March Madness Lives Here: Sleeper in Seattle

KeyArena's iconic entry (Photo: "KeyArena (2890740573)" by Cliff from Arlington, Virginia, USA - KeyArenaUploaded by Dolovis. Licensed under CC BY 2.0 via Wikimedia Commons -

The 2015 NCAA Men’s Basketball Tournament First Round other half continues with an eclectic group of arenas designed by four architects, none of which are industry giant Populous. However, it’s Seattle’s KeyArena, designed for the 1962 World’s Fair, which really gets us excited.

Time Warner Cable Arena in Charlotte, NC (designed by Ellerbe Beckett, now AECOM), Nationwide Arena in Columbus, OH (360 Architecture, now part of HOK), CenturyLink Center in Omaha, NE (DLR Group) all date from 2000-2003, making KeyArena the old sage of the first round. Like their first-day counterparts, all are located in urban centers with 15,000-20,000 seats and chock full of luxury seating. All have previously hosted the opening round games; only the Nationwide Arena has hosted later rounds. But of the eight first-round venues KeyArena has the historical chops, boldness of form and elegant roof to win Best in Show.

Originally the Washington State Pavilion, built in 1962 for the Century 21 Exposition, Seattle’s World’s Fair, alongside the famed Seattle Space Needle. Designed by the lion of Pacific Northwest modernism Paul Thiry, KeyArena’s unique, distinguishing feature is its tent-like, pyramidal roof under which the NBA’s Seattle Supersonics played for much of their time in Seattle. The A-frame structure at the generous main entry will welcome Gonzaga and Iowa fans for Sunday night’s Round of 32 matchup.

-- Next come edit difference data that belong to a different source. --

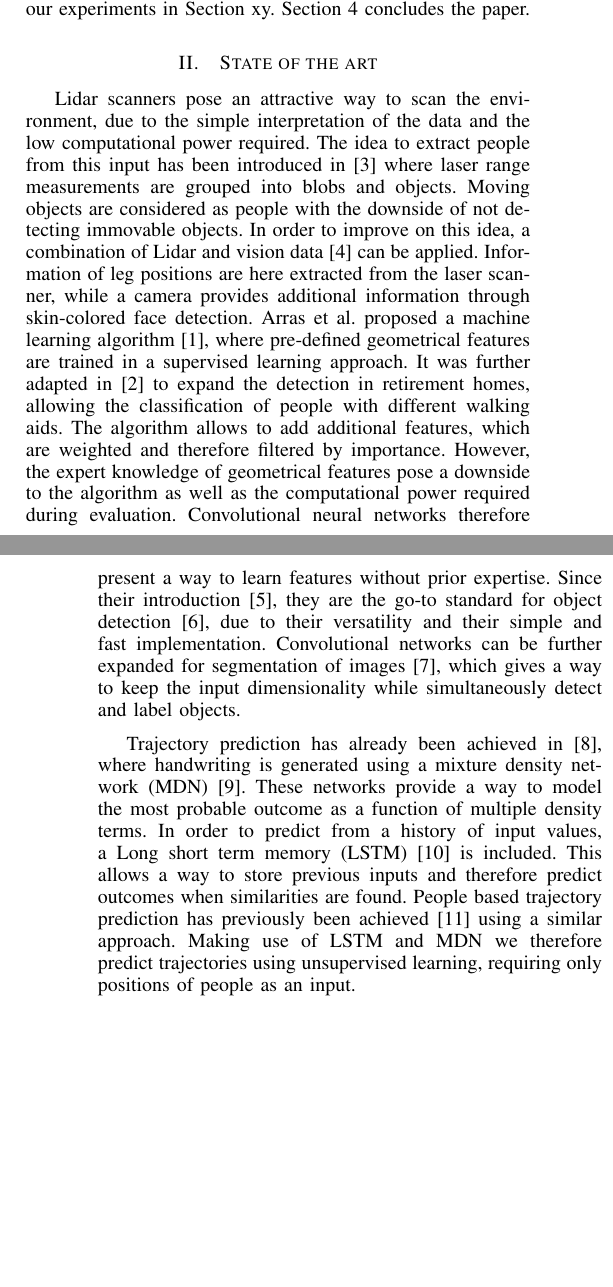
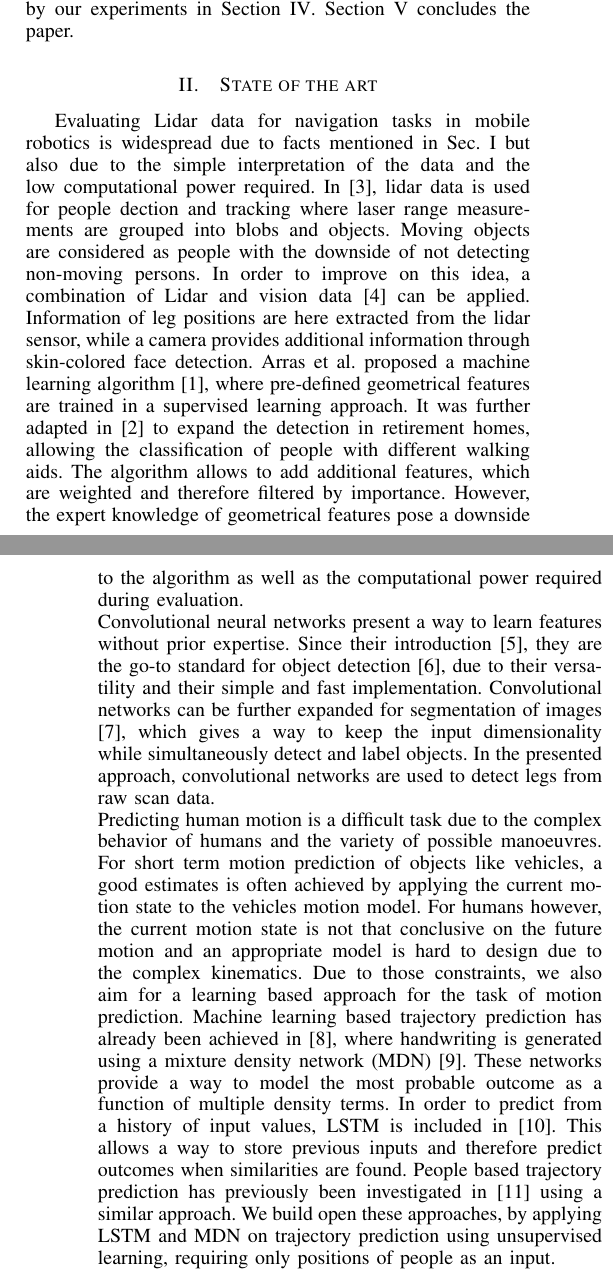
Before and after one commit to ipa-srd/ICRA-Paper, a LaTeX paper (root.tex, which reads chapters/Introduction/introduction.tex, chapters/StateOfTheArt/stateoftheart.tex): two parts of the columns of pages 1 and 2 of 5, joined at a grey line, cut so that both start at the same text, the shorter picture padded with empty space. Compiled offline with pdfLaTeX.

Commit message:
review/corrections in Sec 1 and 2

```diff
--- a/chapters/Introduction/introduction.tex
+++ b/chapters/Introduction/introduction.tex
@@ -23,4 +23,5 @@ Section 2 presents relevant related work.
-In section 3, we describe the model architecture and models and the basic formula of our algorithm followed by our experiments in Section xy.
-Section 4 concludes the paper.
+Section \ref{sec:sota} presents relevant related work.
+In section \ref{sec:model_arch}, we describe the model architecture and models and the basic formula of our algorithm followed by our experiments in Section \ref{sec:exp}.
+Section \ref{sec:concl} concludes the paper.
 
 %In this paper, we present the models that are used to train the network, as well as some benchmarking and comparisons with similar projects.
--- a/chapters/StateOfTheArt/stateoftheart.tex
+++ b/chapters/StateOfTheArt/stateoftheart.tex
@@ -1,12 +1,26 @@
 \section{State of the art}
+\label{sec:sota}
 
-Lidar scanners pose an attractive way to scan the environment, due to the simple interpretation of the data and the low computational power required.
-The idea to extract people from this input has been introduced in \cite{1013691} where laser range measurements are grouped into blobs and objects.
-Moving objects are considered as people with the downside of not detecting immovable objects.
-In order to improve on this idea, a combination of Lidar and vision data \cite{kleinehagenbrock2002person} can be applied. Information of leg positions are here extracted from the laser scanner, while a camera provides additional information through skin-colored face detection.
+Evaluating Lidar data for navigation tasks in mobile robotics is widespread due to facts mentioned in Sec. \ref{sec:intro} but also due to the simple interpretation of the data and the low computational power required.
+In \cite{1013691}, lidar data is used for people dection and tracking where laser range measurements are grouped into blobs and objects.
+Moving objects are considered as people with the downside of not detecting non-moving persons.
+In order to improve on this idea, a combination of Lidar and vision data \cite{kleinehagenbrock2002person} can be applied.
+Information of leg positions are here extracted from the lidar sensor, while a camera provides additional information through skin-colored face detection.
 Arras et al. proposed a machine learning algorithm \cite{Arras07usingboosted}, where pre-defined geometrical features are trained in a supervised learning approach.
 It was further adapted in \cite{weinrich2014people} to expand the detection in retirement homes, allowing the classification of people with different walking aids.
 The algorithm allows to add additional features, which are weighted and therefore filtered by importance.
-However, the expert knowledge of geometrical features pose a downside to the algorithm as well as the computational power required during evaluation. Convolutional neural networks therefore present a way to learn features without prior expertise. Since their introduction \cite{lecun_gradient-based_1998}, they are the go-to standard for object detection \cite{krizhevsky_imagenet_2012}, due to their versatility and their simple and fast implementation. Convolutional networks can be further expanded for segmentation of images \cite{long2015fully}, which gives a way to keep the input dimensionality while simultaneously detect and label objects.
-
-Trajectory prediction has already been achieved in \cite{graves2013generating}, where handwriting is generated using a mixture density network (MDN) \cite{bishop1994mixture}. These networks provide a way to model the most probable outcome as a function of multiple density terms. In order to predict from a history of input values, a Long short term memory (LSTM) \cite{hochreiter1997long} is included. This allows a way to store previous inputs and therefore predict outcomes when similarities are found. People based trajectory prediction has previously been achieved \cite{alahi2016social} using a similar approach. Making use of LSTM and MDN we therefore predict trajectories using unsupervised learning, requiring only positions of people as an input.
+However, the expert knowledge of geometrical features pose a downside to the algorithm as well as the computational power required during evaluation.\\
+Convolutional neural networks present a way to learn features without prior expertise.
+Since their introduction \cite{lecun_gradient-based_1998}, they are the go-to standard for object detection \cite{krizhevsky_imagenet_2012}, due to their versatility and their simple and fast implementation.
+Convolutional networks can be further expanded for segmentation of images \cite{long2015fully}, which gives a way to keep the input dimensionality while simultaneously detect and label objects.
+In the presented approach, convolutional networks are used to detect legs from raw scan data.\\
+Predicting human motion is a difficult task due to the complex behavior of humans and the variety of possible manoeuvres.
+For short term motion prediction of objects like vehicles, a good estimates is often achieved by applying the current motion state to the vehicles motion model.
+For humans however, the current motion state is not that conclusive on the future motion and an appropriate model is hard to design due to the complex kinematics.
+Due to those constraints, we also aim for a learning based approach for the task of motion prediction.
+Machine learning based trajectory prediction has already been achieved in \cite{graves2013generating}, where handwriting is generated using a mixture density network (MDN) \cite{bishop1994mixture}.
+These networks provide a way to model the most probable outcome as a function of multiple density terms.
+In order to predict from a history of input values, LSTM is included in \cite{hochreiter1997long}.
+This allows a way to store previous inputs and therefore predict outcomes when similarities are found.
+People based trajectory prediction has previously been investigated in \cite{alahi2016social} using a similar approach.
+We build open these approaches, by applying LSTM and MDN on trajectory prediction using unsupervised learning, requiring only positions of people as an input.
```
Also changed, not shown: chapters/Abstract/abstract.tex (+2 -2 lines), chapters/Conclusion/conclusion.tex (+1 -0 lines), chapters/ExperimentalResults/exp_results.tex (+1 -0 lines), chapters/ModelDescription/conv_model.tex (+1 -0 lines), chapters/Introduction/introduction.tex (6 more changed lines).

KeyArena was completely rebuilt in 1994, the seating bowl revised from a simple, single bowl to a more modern two-tier with suites in the middle. Architects NBBJ reused much of the original roof and as such the exterior and roof are still as unique and expressive as they were the day they opened 50-plus years ago.